My dear readers, I am gifting you with the story of The Waffle Incident.
To set the scene: February 2014, Chicago, Illinois. Nikki and I are returning to Chicago and introducing Pam to the city, hoping it would capture her heart the way it holds ours. We’d spent the entirety of the day crawling up and down the streets, letting the sidewalks and crosswalks take us wherever they decided.
It was late at night and we were coming up from a bar on the Streeterville end and we come to my favorite, yet least favorite part of Chicago. The bridge of Michigan Avenue is a long walk, usually crowded, and terribly open in its feeling. My fear of heights and drowning makes this walk over the Chicago River constantly nerve inducing. Pam, right from the beginning, thought this was hilarious and would taunt me nearly every single time we had to cross the bridge (which, if you’ve been to Chicago, you know is quite a bit).
This crossing, however, would be different.
We embark from the southern end of the bridge, coming up from Millenium Park and Pam begins to sing “Like a Bridge Over Troubled Water” at me with an alcohol buzzed glee. I don’t remember what I said to her, but I know it wasn’t flattering. I don’t know what she would have said in response because, at that precise moment, a car flies by us, girls shrill screams as they hang out of the windows and something strikes Pam. We all stop, terrified to know what Pam (who was in her Michigan State University Band Jacket) was just hit with and if she is okay. After checking her over and are satisfied with the absence of any residue on the jacket, curiosity sets in.

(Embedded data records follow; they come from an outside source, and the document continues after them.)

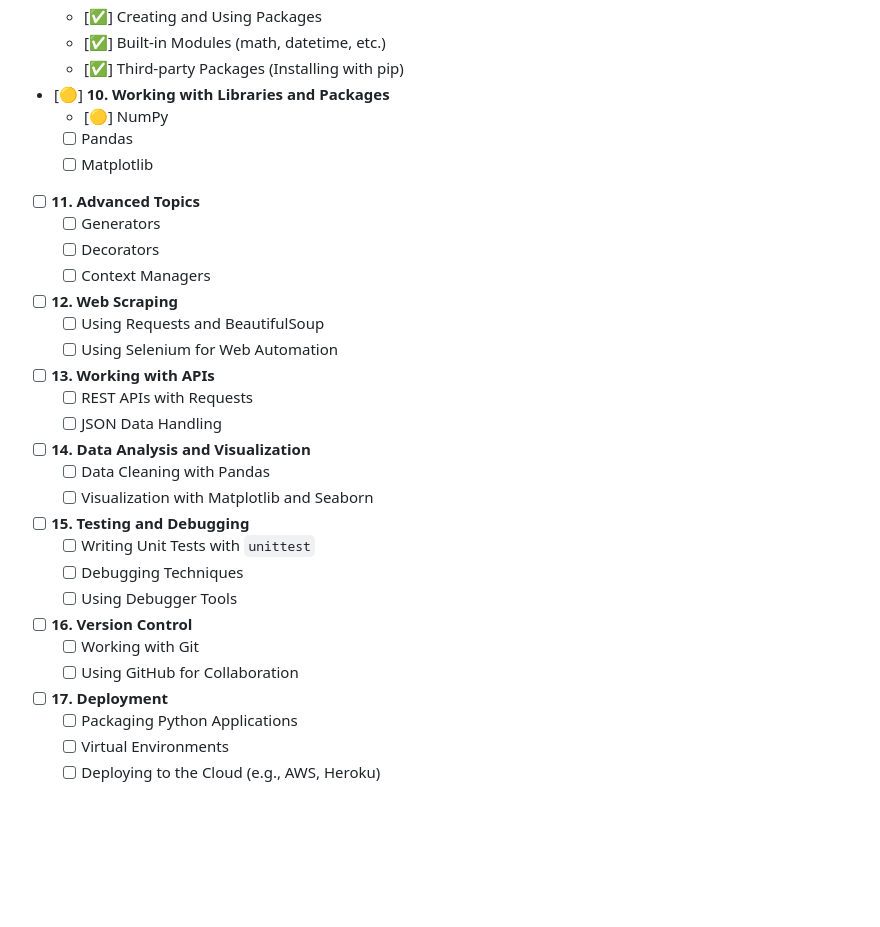
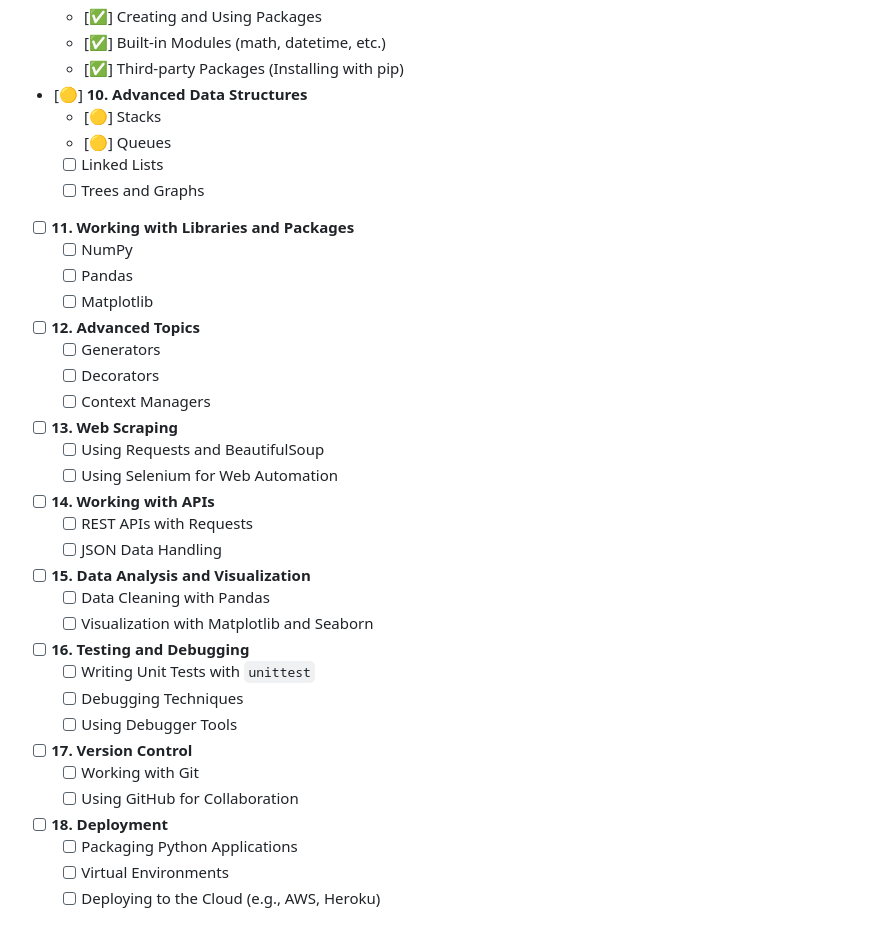
Before and after one commit to Someone-anon-coder/Python, a Markdown page: ReadMe.md, the part around the change. Rendered like a GitHub page; blank space fills up the shorter version.

```diff
--- a/ReadMe.md
+++ b/ReadMe.md
@@ -57,31 +57,36 @@ Below is the list of topics that I plan to cover, categorized from beginner to a
   - [✅] Creating and Using Packages
   - [✅] Built-in Modules (math, datetime, etc.)
   - [✅] Third-party Packages (Installing with pip)
-- [🟡] **10. Working with Libraries and Packages**
-  - [🟡] NumPy
+- [🟡] **10. Advanced Data Structures**
+  - [🟡] Stacks
+  - [🟡] Queues
+  - [ ] Linked Lists
+  - [ ] Trees and Graphs
+- [ ] **11. Working with Libraries and Packages**
+  - [ ] NumPy
   - [ ] Pandas
   - [ ] Matplotlib
-- [ ] **11. Advanced Topics**
+- [ ] **12. Advanced Topics**
   - [ ] Generators
   - [ ] Decorators
   - [ ] Context Managers
-- [ ] **12. Web Scraping**
+- [ ] **13. Web Scraping**
   - [ ] Using Requests and BeautifulSoup
   - [ ] Using Selenium for Web Automation
-- [ ] **13. Working with APIs**
+- [ ] **14. Working with APIs**
   - [ ] REST APIs with Requests
   - [ ] JSON Data Handling
-- [ ] **14. Data Analysis and Visualization**
+- [ ] **15. Data Analysis and Visualization**
   - [ ] Data Cleaning with Pandas
   - [ ] Visualization with Matplotlib and Seaborn
-- [ ] **15. Testing and Debugging**
+- [ ] **16. Testing and Debugging**
   - [ ] Writing Unit Tests with `unittest`
   - [ ] Debugging Techniques
   - [ ] Using Debugger Tools
-- [ ] **16. Version Control**
+- [ ] **17. Version Control**
   - [ ] Working with Git
   - [ ] Using GitHub for Collaboration
-- [ ] **17. Deployment**
+- [ ] **18. Deployment**
   - [ ] Packaging Python Applications
   - [ ] Virtual Environments
   - [ ] Deploying to the Cloud (e.g., AWS, Heroku)
```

What in the hell was she just hit with?
Now mind you, I was already laughing because, by this point, the bitch deserved anything short of something lethal, but then we discovered a thawed, but clearly not cooked Eggo waffle lying innocently on the sidewalk.
I was reduced to gasping, ugly, crying laughter. I could not breathe, could not see, could not function besides guffawing at the ridiculousness of the situation. The pure whimsical joy in the way that the world in all its glory decided to silence Pam and her horrible taunting.
Every crossing of that bridge, from that trip on and for every trip in the future, I can promise we will be chuckling the whole way over and maybe, if I’m feeling generous, I’ll warn Pam if I see any girls in taxis who look like they may have any other breakfast foods on hand.